Blaze engulfs planned refugee center in Germany – crowd cheers, hinders firefighting (VIDEO)
“In the early hours of Sunday a fire broke out at the Husarenhof , which is currently under reconstruction and planned to be used as a refugee center in the future,” Thomas Knaup, Bautzen Police spokesperson, told RT’s Ruptly video agency.
Previously, Husarenhof was a hotel and restaurant.
There were no casualties as a result of the incident as the building was empty due to the time.
“The causes of the fire are still not clear,” Knaup said, adding that a criminal investigation has been initiated.
The locals in Bautzen, who oppose a refugee center in their town, were clapping in cheering as the fire destroyed the building, Deutsche Welle reports citing local authorities.
“Some people reacted to the arson with derogatory comments and undisguised joy," police also said in a statement, adding that some of the onlookers had been under the influence of alcohol.
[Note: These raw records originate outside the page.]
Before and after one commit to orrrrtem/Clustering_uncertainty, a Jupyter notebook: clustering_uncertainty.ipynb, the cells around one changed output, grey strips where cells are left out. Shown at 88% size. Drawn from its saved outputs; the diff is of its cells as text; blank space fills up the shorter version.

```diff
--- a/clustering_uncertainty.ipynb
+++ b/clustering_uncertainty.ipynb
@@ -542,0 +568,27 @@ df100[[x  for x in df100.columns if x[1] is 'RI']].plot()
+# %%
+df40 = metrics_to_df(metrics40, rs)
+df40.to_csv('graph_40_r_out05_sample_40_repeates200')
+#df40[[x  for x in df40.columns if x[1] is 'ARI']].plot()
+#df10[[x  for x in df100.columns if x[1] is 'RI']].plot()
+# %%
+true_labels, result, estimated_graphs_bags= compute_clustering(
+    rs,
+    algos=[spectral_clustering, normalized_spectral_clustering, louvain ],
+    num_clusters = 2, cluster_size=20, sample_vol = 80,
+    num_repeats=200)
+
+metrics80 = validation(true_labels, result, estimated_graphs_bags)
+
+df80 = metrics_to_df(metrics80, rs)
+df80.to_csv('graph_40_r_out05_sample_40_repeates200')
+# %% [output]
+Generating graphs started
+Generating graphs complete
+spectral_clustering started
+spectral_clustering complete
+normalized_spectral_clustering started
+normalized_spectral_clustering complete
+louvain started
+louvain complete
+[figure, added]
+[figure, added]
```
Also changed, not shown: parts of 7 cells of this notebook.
The 60 firefighters working on site required protection from the police as people attempted to prevent the fire from being extinguished.
"Two 22-year-old citizens of Bautzen were detained because they disrupted the work of firefighters and confronted police officers. Moreover, the police issued a restraining order against a third, 19-year-old person,” Knaup stressed.
There were more than 1,000 arson attacks on planned and completed refugee shelters across Germany last year, according to Deutsche Welle.
On Friday, a crowd blocked a bus carrying refugees in another Saxony town of Clausnitz, shouting anti-migrant slogans, including "we are the people!" and "go home!"
Saxony's chief minister, Stanislaw Tillich, condemned the two incidents, calling them "disgusting and hateful."
Around a 1 million asylum seekers from war-torn states in the Middle-East arrived in Germany in 2015 as Chancellor Angela Merkel announced a “welcome” policy.
The positive public attitude towards the newcomers started to change after refugees were blamed for numerous sexual assaults and disrespecting German culture.